On Friday, I had some time between class and work, so guess where I was. I wanted to play with Royal on the 45' line in the hopes that he would not be all crazy-like. He was slightly more sane, but still wanted to zoom around like a maniac. He also has a habit of hitting the end of the line (usually close to the gate), interpreting that as a "come-in-to-the-center" signal, and trotting in all snorty. The progression of bolt-come in has made it had to progress. So, this time my strategy was to allow him to hit the line, come in for one or two seconds, and send him straight back out. We kept at this until he was able to canter around a complete circle without bolting or pulling on the line. Progress! 

I was working on getting him to go sideways over a small log when my barn owner started calling for me. Her old horse was choking and she didn't know what to do. I went to them and felt a hard lump in his throat, by the junction of the esophagus and trachea. I tried to message it down while my BO talked with the vet on the phone. The poor horse was miserable, coughing with half-masticated food coming out of his mouth and nose. The vet said to keep trying to push the block down and help it break up. For an hour and a half, we keep rubbing the old guys neck, trying to break up the block and help him swallow. It seemed to work; the lumps went away and he seemed more comfortable.

At this point, I would love to stop here and say the horse got better, thanks to our intervention. Unfortunately, that was not the case. My BO had to call the vet out later when the horse stopped getting better. It turns out we did move the blockage... down to the entrance to the stomach. The vet had to pass a nasogastric tube and manually break up the blockage. In addition, he had aspirated some of the food, giving him a high chance of pneumonia. He's better now, but it could have been really bad.

The other vet came out the next day for the second half of spring shots, so the boys got jabbed. BJ was good, but Royal threw a conniption fit while he was tied up. Great. He's been so good about it, so I haven't really had to teach him tying etiquette yet. That may change. He also did okay with the shots after I played with him a bit. Luckily, it was just vaccinations and nothing else. No sedations or drugs to mess with his head.

Pictured: Not Royal

But the whole choke event basically made up my mind. I felt so powerless, but also that what I was doing was the right thing. I know I want to do this sort of thing for a career, so for now, it's vet school or bust. I don't know how I'll get there or where I'll go, but I'll make it work. Somehow.

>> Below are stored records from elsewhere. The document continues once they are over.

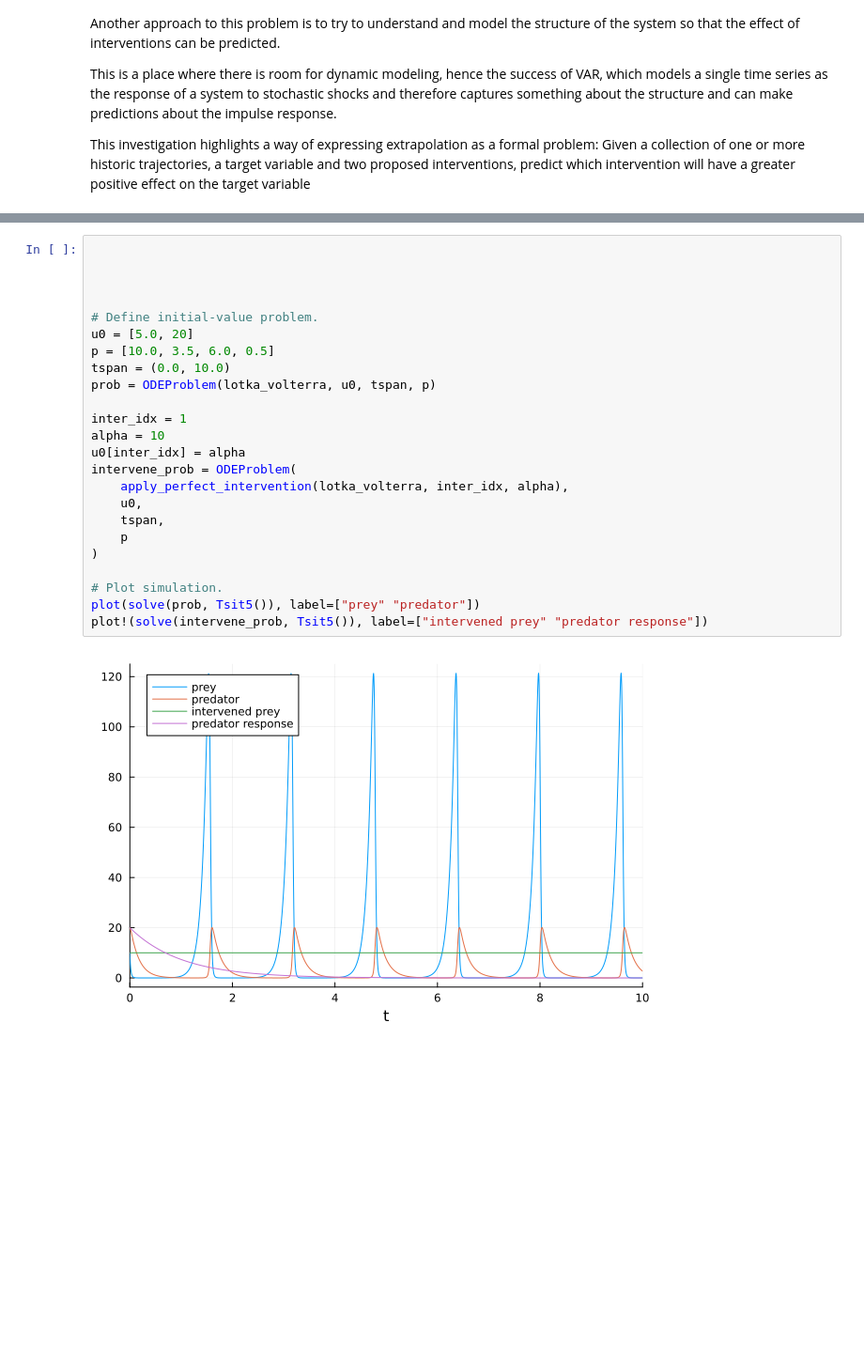
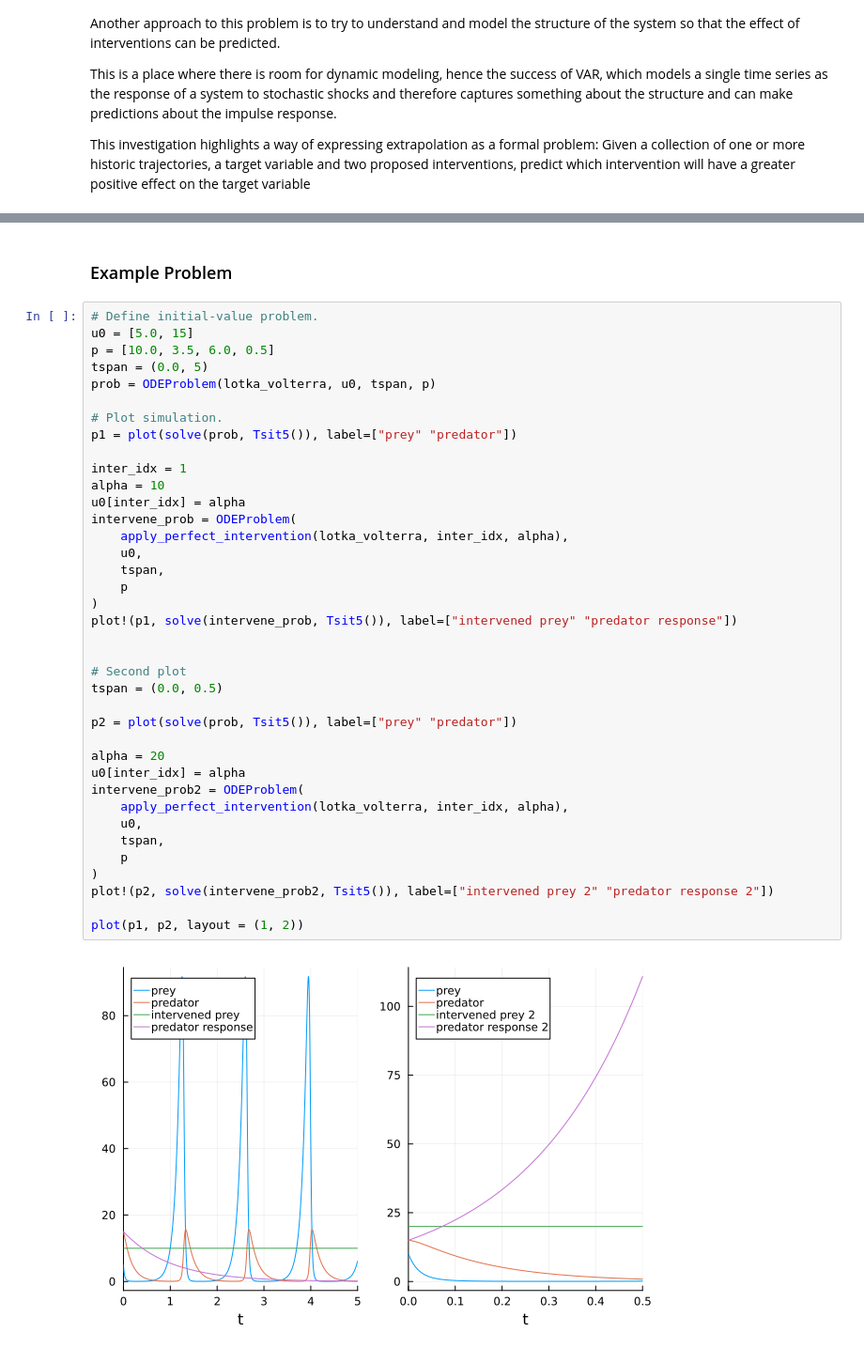
Before and after one commit to djpasseyjr/graphinference, a Jupyter notebook: Notebooks/Jupyter/CausalityAndVAR.ipynb, the cells around one changed output, grey strips where cells are left out. Shown at 94% size. Saved outputs shown, nothing was run; the diff lists cells and outputs as text; blank space fills up the shorter version.

```diff
--- a/Notebooks/Jupyter/CausalityAndVAR.ipynb
+++ b/Notebooks/Jupyter/CausalityAndVAR.ipynb
@@ -556,26 +571,42 @@ Intervention Function |    2      2  5.7s
+# %% [markdown]
+### Example Problem
 # %%
+# Define initial-value problem.
+u0 = [5.0, 15]
+p = [10.0, 3.5, 6.0, 0.5]
+tspan = (0.0, 5)
+prob = ODEProblem(lotka_volterra, u0, tspan, p)
 
-
-
-
-# Define initial-value problem.
-u0 = [5.0, 20]
-p = [10.0, 3.5, 6.0, 0.5]
-tspan = (0.0, 10.0)
-prob = ODEProblem(lotka_volterra, u0, tspan, p)
+# Plot simulation.
+p1 = plot(solve(prob, Tsit5()), label=["prey" "predator"])
 
 inter_idx = 1
 alpha = 10
 u0[inter_idx] = alpha
 intervene_prob = ODEProblem(
     apply_perfect_intervention(lotka_volterra, inter_idx, alpha),
     u0,
     tspan,
     p
 )
+plot!(p1, solve(intervene_prob, Tsit5()), label=["intervened prey" "predator response"])
 
-# Plot simulation.
-plot(solve(prob, Tsit5()), label=["prey" "predator"])
-plot!(solve(intervene_prob, Tsit5()), label=["intervened prey" "predator response"])
+
+# Second plot
+tspan = (0.0, 0.5)
+
+p2 = plot(solve(prob, Tsit5()), label=["prey" "predator"])
+
+alpha = 20
+u0[inter_idx] = alpha
+intervene_prob2 = ODEProblem(
+    apply_perfect_intervention(lotka_volterra, inter_idx, alpha),
+    u0,
+    tspan,
+    p
+)
+plot!(p2, solve(intervene_prob2, Tsit5()), label=["intervened prey 2" "predator response 2"])
+
+plot(p1, p2, layout = (1, 2))
 # %% [output]
-[figure, old version]
+[figure, new version]
```
Also changed, not shown: parts of 11 cells of this notebook, 1 other file.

Speaking of vet stuff, Royal's face keeps getting better.

But, he likes to keep life interesting. I found this, probably gotten during a fight with one of the other geldings. No broken skin or tenderness, and I think the hair will grow back fairly quickly

Never a dull moment.

1 comment:

  1. I know exactly what you mean about the end of the rope meaning come in. This happens all the time when circling on our 22 foot rope! mostly at the higher gaits like the canter though. The only thing I know to do is quickly correct it by pushing zone 1 back out on the circle and then bringing her back in when I want her to come back.